[TASK TO COMPLETE]
The records that follow are to be copied word for word. Pictures should be omitted.

=== DATA UNDER STUDY ===

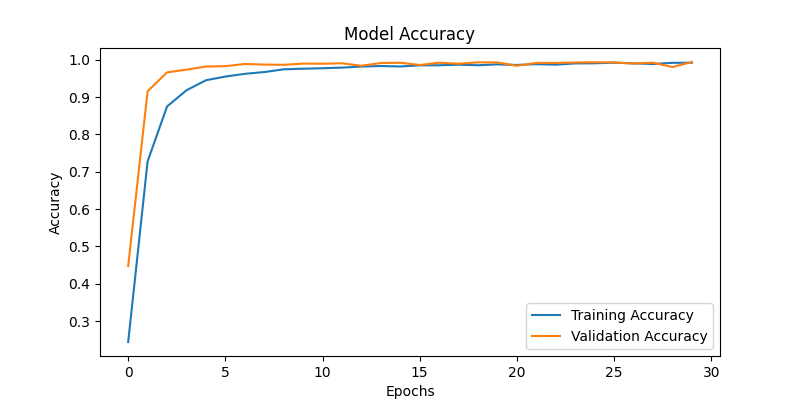
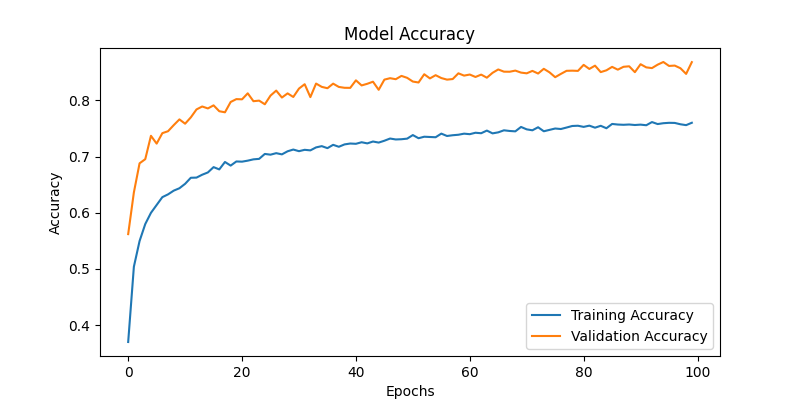
h

diff --git a/traffic_sign.py b/traffic_sign.py
@@ -4,9 +4,9 @@ from PIL import Image
 from sklearn.model_selection import train_test_split
 from keras.utils import to_categorical
 from keras.models import Model
-from keras.layers import Dense, Flatten, Dropout, BatchNormalization, GlobalAveragePooling2D
+from keras.layers import Dense, Dropout, GlobalAveragePooling2D
 from keras.applications import MobileNetV2
-from keras.preprocessing.image import ImageDataGenerator
+from tensorflow.keras.preprocessing.image import ImageDataGenerator
 from keras.callbacks import EarlyStopping
 import os
 
@@ -25,7 +25,7 @@ for i in range(classes):
             image = Image.open(os.path.join(path, a)).convert('RGB')
             image = image.resize((100, 100))
             image = np.array(image)
-
+            
             if image.shape == (100, 100, 3):
                 data.append(image)
                 labels.append(i)
@@ -35,7 +35,7 @@ for i in range(classes):
             print(f"Error loading image {a}: {e}")
 
 # 🔹 **Chuyển danh sách thành mảng numpy và chuẩn hóa dữ liệu**
-data = np.array(data) / 255.0  # Đưa pixel về khoảng [0,1]
+data = np.array(data, dtype=np.float32) / 255.0  # Đưa pixel về khoảng [0,1]
 labels = np.array(labels)
 
 # 🔹 **Chia tập dữ liệu train/test**
@@ -55,9 +55,9 @@ datagen = ImageDataGenerator(
     horizontal_flip=True,
     fill_mode='nearest'
 )
-datagen.fit(X_train)
 
-# 🔹 **Sử dụng Transfer Learning (MobileNetV2)**
+
+# 🔹 **Dùng Transfer Learning (MobileNetV2)**
 base_model = MobileNetV2(weights='imagenet', include_top=False, input_shape=(100, 100, 3))
 
 # 🔹 **Thêm các lớp Fully Connected**
@@ -72,7 +72,7 @@ x = Dense(classes, activation='softmax')(x)
 # 🔹 **Tạo mô hình mới**
 model = Model(inputs=base_model.input, outputs=x)
 
-# 🔹 **Đóng băng các lớp của MobileNetV2 để giữ trọng số đã học**
+# 🔹 **Đóng băng các lớp của MobileNetV2**
 for layer in base_model.layers:
     layer.trainable = False
 
@@ -82,10 +82,12 @@ model.compile(loss='categorical_crossentropy', optimizer='adam', metrics=['accur
 # 🔹 **Early Stopping để tránh overfitting**
 early_stopping = EarlyStopping(monitor='val_loss', patience=10, restore_best_weights=True)
 
-# 🔹 **Huấn luyện mô hình**
-epochs = 50  # Có thể tăng lên nếu cần
-history = model.fit(datagen.flow(X_train, y_train, batch_size=64),
-                    epochs=epochs,
+# 🔹 **Huấn luyện mô hình bằng generator để tiết kiệm RAM**
+batch_size = 64
+train_generator = datagen.flow(X_train, y_train, batch_size=batch_size)
+
+history = model.fit(train_generator,
+                    epochs=100,
                     validation_data=(X_test, y_test),
                     callbacks=[early_stopping])
 
@@ -124,5 +126,4 @@ plt.ylabel('Loss')
 plt.legend()
 plt.savefig(os.path.join(graph_dir, 'loss.png'))
 plt.close()
-
 print(f"Graphs saved in: {graph_dir}")

diff --git a/GUI/uploadAnh.py b/GUI/uploadAnh.py
@@ -73,7 +73,7 @@ class UploadScreen(BoxLayout, Screen):
         self.screen_manager = screen_manager
         
         # Load model
-        self.model = load_model("./models_train/my_model4.keras")  # Thay đổi file model nếu cần
+        self.model = load_model("./models_train/my_model2.keras")  # Thay đổi file model nếu cần
         self.classes = [f"Class {i}" for i in range(43)]  # Danh sách các class, cần cập nhật đúng
 
         # Header

diff --git a/model/user_crud.py b/model/user_crud.py
@@ -1,4 +1,4 @@
-from model.db_connection import get_connection, close_connection
+from db_connection import get_connection, close_connection
 
 # CREATE - Thêm user mới
 def create_user(username, password, avatar):
@@ -44,3 +44,4 @@ def delete_user(user_id):
         conn.commit()
         close_connection(conn, cursor)
         print("✅ User deleted successfully!")
+

diff --git a/GUI/scan.py b/GUI/scan.py
@@ -12,7 +12,7 @@ import cv2
 from kivy.uix.label import Label
 
 
-model = load_model("models_train/my_model4.keras")  
+model = load_model("models_train/my_model2.keras")  
 
 # Import từ các file header.py và footer.py
 from footer import Footer
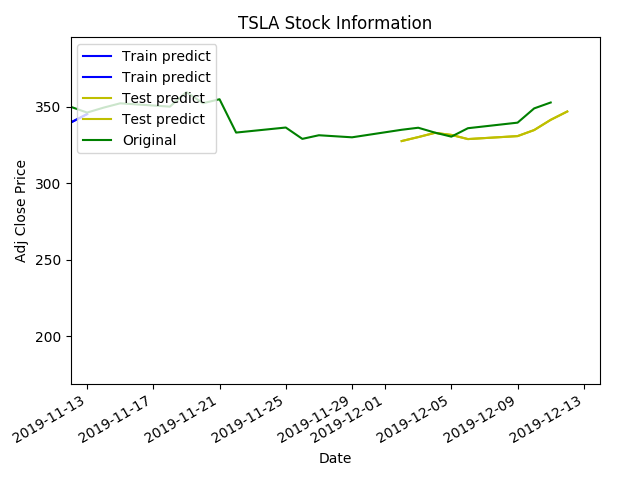
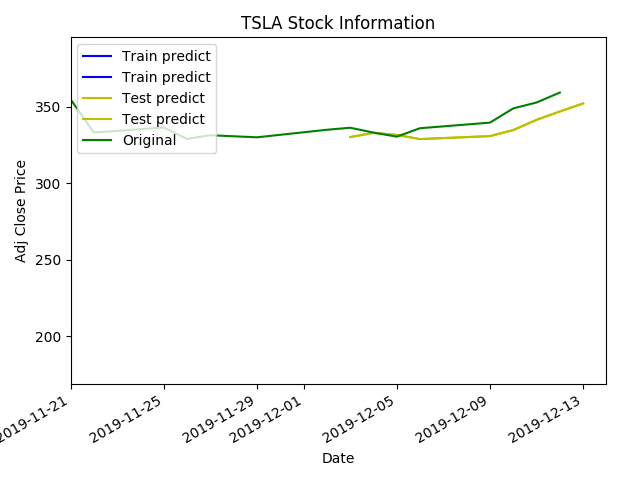
Fixed graphing

diff --git a/server.py b/server.py
@@ -19,7 +19,7 @@ from data_processor import graph_data
 serverS = socket.socket(socket.AF_INET, socket.SOCK_STREAM)
 
 # ipv4 address of server
-host = '10.18.207.18'
+host = '192.168.210.170'
 
 port = 9998
 
@@ -82,9 +82,8 @@ def gather_data(tkr):
     end = dt.datetime(year, month, day)
 
     df = web.DataReader(tkr, 'yahoo', start, end)
-    for x in range(0, 2):
-
-        tempEnd = str(end + dt.timedelta(days = x))
+    for x in range(1, 3):
+        tempEnd = str(end + dt.timedelta(days=x))
         tempEnd = tempEnd.split(" ")[0]
         df = df.append(pd.Series(name=tempEnd))
     df = df.fillna('nan')
@@ -113,7 +112,7 @@ def make_g(tkr):
 
     X_train, Y_train, X_test, Y_test = generate_sets(train_scaled, test_scaled)
 
-    model = build_model(X_train, Y_train)
+    model = tf.keras.models.load_model("model.h5")
 
     model.save('model.h5')
     train_predict = model.predict(X_train)
@@ -148,16 +147,16 @@ def make_p(tkr):
     train_scaled, test_scaled = data_scaler('fit', train, test)
     X_train, Y_train, X_test, Y_test = generate_sets(train_scaled, test_scaled)
 
-    model = tf.keras.models.load_model("model.h5")
+    model = build_model(X_train, Y_train)
 
     train_predict = model.predict(X_train)
 
     test_predict = model.predict(X_test)
     prediction = graph_format(dataset, train_predict, test_predict)[1]
     print(prediction)
-    print(prediction[-1][0])
+    print(prediction[-2][0])
 
-    prediction = prediction[-1][0]
+    prediction = prediction[-2][0]
     prediction = round(prediction, 2)
     return f'${prediction}'
 

diff --git a/mainGUI.py b/mainGUI.py
@@ -30,7 +30,7 @@ class MainGUI:
             void
          """
         # sets host and port of server
-        self.host = '10.18.207.18'
+        self.host = '192.168.210.170'
         self.port = 9998
 
         # sets up empty var for ticker

diff --git a/data_processor.py b/data_processor.py
@@ -231,4 +231,3 @@ def graph_data(df: pd.DataFrame, train_predict_plot: np.ndarray,
     plt.tight_layout()
     plt.gcf().autofmt_xdate()
     plt.savefig('imgFile.png')
-    plt.show()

===

[SOLVED EXERCISE]
h

diff --git a/traffic_sign.py b/traffic_sign.py
@@ -4,9 +4,9 @@ from PIL import Image
 from sklearn.model_selection import train_test_split
 from keras.utils import to_categorical
 from keras.models import Model
-from keras.layers import Dense, Flatten, Dropout, BatchNormalization, GlobalAveragePooling2D
+from keras.layers import Dense, Dropout, GlobalAveragePooling2D
 from keras.applications import MobileNetV2
-from keras.preprocessing.image import ImageDataGenerator
+from tensorflow.keras.preprocessing.image import ImageDataGenerator
 from keras.callbacks import EarlyStopping
 import os
 
@@ -25,7 +25,7 @@ for i in range(classes):
             image = Image.open(os.path.join(path, a)).convert('RGB')
             image = image.resize((100, 100))
             image = np.array(image)
-
+            
             if image.shape == (100, 100, 3):
                 data.append(image)
                 labels.append(i)
@@ -35,7 +35,7 @@ for i in range(classes):
             print(f"Error loading image {a}: {e}")
 
 # 🔹 **Chuyển danh sách thành mảng numpy và chuẩn hóa dữ liệu**
-data = np.array(data) / 255.0  # Đưa pixel về khoảng [0,1]
+data = np.array(data, dtype=np.float32) / 255.0  # Đưa pixel về khoảng [0,1]
 labels = np.array(labels)
 
 # 🔹 **Chia tập dữ liệu train/test**
@@ -55,9 +55,9 @@ datagen = ImageDataGenerator(
     horizontal_flip=True,
     fill_mode='nearest'
 )
-datagen.fit(X_train)
 
-# 🔹 **Sử dụng Transfer Learning (MobileNetV2)**
+
+# 🔹 **Dùng Transfer Learning (MobileNetV2)**
 base_model = MobileNetV2(weights='imagenet', include_top=False, input_shape=(100, 100, 3))
 
 # 🔹 **Thêm các lớp Fully Connected**
@@ -72,7 +72,7 @@ x = Dense(classes, activation='softmax')(x)
 # 🔹 **Tạo mô hình mới**
 model = Model(inputs=base_model.input, outputs=x)
 
-# 🔹 **Đóng băng các lớp của MobileNetV2 để giữ trọng số đã học**
+# 🔹 **Đóng băng các lớp của MobileNetV2**
 for layer in base_model.layers:
     layer.trainable = False
 
@@ -82,10 +82,12 @@ model.compile(loss='categorical_crossentropy', optimizer='adam', metrics=['accur
 # 🔹 **Early Stopping để tránh overfitting**
 early_stopping = EarlyStopping(monitor='val_loss', patience=10, restore_best_weights=True)
 
-# 🔹 **Huấn luyện mô hình**
-epochs = 50  # Có thể tăng lên nếu cần
-history = model.fit(datagen.flow(X_train, y_train, batch_size=64),
-                    epochs=epochs,
+# 🔹 **Huấn luyện mô hình bằng generator để tiết kiệm RAM**
+batch_size = 64
+train_generator = datagen.flow(X_train, y_train, batch_size=batch_size)
+
+history = model.fit(train_generator,
+                    epochs=100,
                     validation_data=(X_test, y_test),
                     callbacks=[early_stopping])
 
@@ -124,5 +126,4 @@ plt.ylabel('Loss')
 plt.legend()
 plt.savefig(os.path.join(graph_dir, 'loss.png'))
 plt.close()
-
 print(f"Graphs saved in: {graph_dir}")

diff --git a/GUI/uploadAnh.py b/GUI/uploadAnh.py
@@ -73,7 +73,7 @@ class UploadScreen(BoxLayout, Screen):
         self.screen_manager = screen_manager
         
         # Load model
-        self.model = load_model("./models_train/my_model4.keras")  # Thay đổi file model nếu cần
+        self.model = load_model("./models_train/my_model2.keras")  # Thay đổi file model nếu cần
         self.classes = [f"Class {i}" for i in range(43)]  # Danh sách các class, cần cập nhật đúng
 
         # Header

diff --git a/model/user_crud.py b/model/user_crud.py
@@ -1,4 +1,4 @@
-from model.db_connection import get_connection, close_connection
+from db_connection import get_connection, close_connection
 
 # CREATE - Thêm user mới
 def create_user(username, password, avatar):
@@ -44,3 +44,4 @@ def delete_user(user_id):
         conn.commit()
         close_connection(conn, cursor)
         print("✅ User deleted successfully!")
+

diff --git a/GUI/scan.py b/GUI/scan.py
@@ -12,7 +12,7 @@ import cv2
 from kivy.uix.label import Label
 
 
-model = load_model("models_train/my_model4.keras")  
+model = load_model("models_train/my_model2.keras")  
 
 # Import từ các file header.py và footer.py
 from footer import Footer
Fixed graphing

diff --git a/server.py b/server.py
@@ -19,7 +19,7 @@ from data_processor import graph_data
 serverS = socket.socket(socket.AF_INET, socket.SOCK_STREAM)
 
 # ipv4 address of server
-host = '10.18.207.18'
+host = '192.168.210.170'
 
 port = 9998
 
@@ -82,9 +82,8 @@ def gather_data(tkr):
     end = dt.datetime(year, month, day)
 
     df = web.DataReader(tkr, 'yahoo', start, end)
-    for x in range(0, 2):
-
-        tempEnd = str(end + dt.timedelta(days = x))
+    for x in range(1, 3):
+        tempEnd = str(end + dt.timedelta(days=x))
         tempEnd = tempEnd.split(" ")[0]
         df = df.append(pd.Series(name=tempEnd))
     df = df.fillna('nan')
@@ -113,7 +112,7 @@ def make_g(tkr):
 
     X_train, Y_train, X_test, Y_test = generate_sets(train_scaled, test_scaled)
 
-    model = build_model(X_train, Y_train)
+    model = tf.keras.models.load_model("model.h5")
 
     model.save('model.h5')
     train_predict = model.predict(X_train)
@@ -148,16 +147,16 @@ def make_p(tkr):
     train_scaled, test_scaled = data_scaler('fit', train, test)
     X_train, Y_train, X_test, Y_test = generate_sets(train_scaled, test_scaled)
 
-    model = tf.keras.models.load_model("model.h5")
+    model = build_model(X_train, Y_train)
 
     train_predict = model.predict(X_train)
 
     test_predict = model.predict(X_test)
     prediction = graph_format(dataset, train_predict, test_predict)[1]
     print(prediction)
-    print(prediction[-1][0])
+    print(prediction[-2][0])
 
-    prediction = prediction[-1][0]
+    prediction = prediction[-2][0]
     prediction = round(prediction, 2)
     return f'${prediction}'
 

diff --git a/mainGUI.py b/mainGUI.py
@@ -30,7 +30,7 @@ class MainGUI:
             void
          """
         # sets host and port of server
-        self.host = '10.18.207.18'
+        self.host = '192.168.210.170'
         self.port = 9998
 
         # sets up empty var for ticker

diff --git a/data_processor.py b/data_processor.py
@@ -231,4 +231,3 @@ def graph_data(df: pd.DataFrame, train_predict_plot: np.ndarray,
     plt.tight_layout()
     plt.gcf().autofmt_xdate()
     plt.savefig('imgFile.png')
-    plt.show()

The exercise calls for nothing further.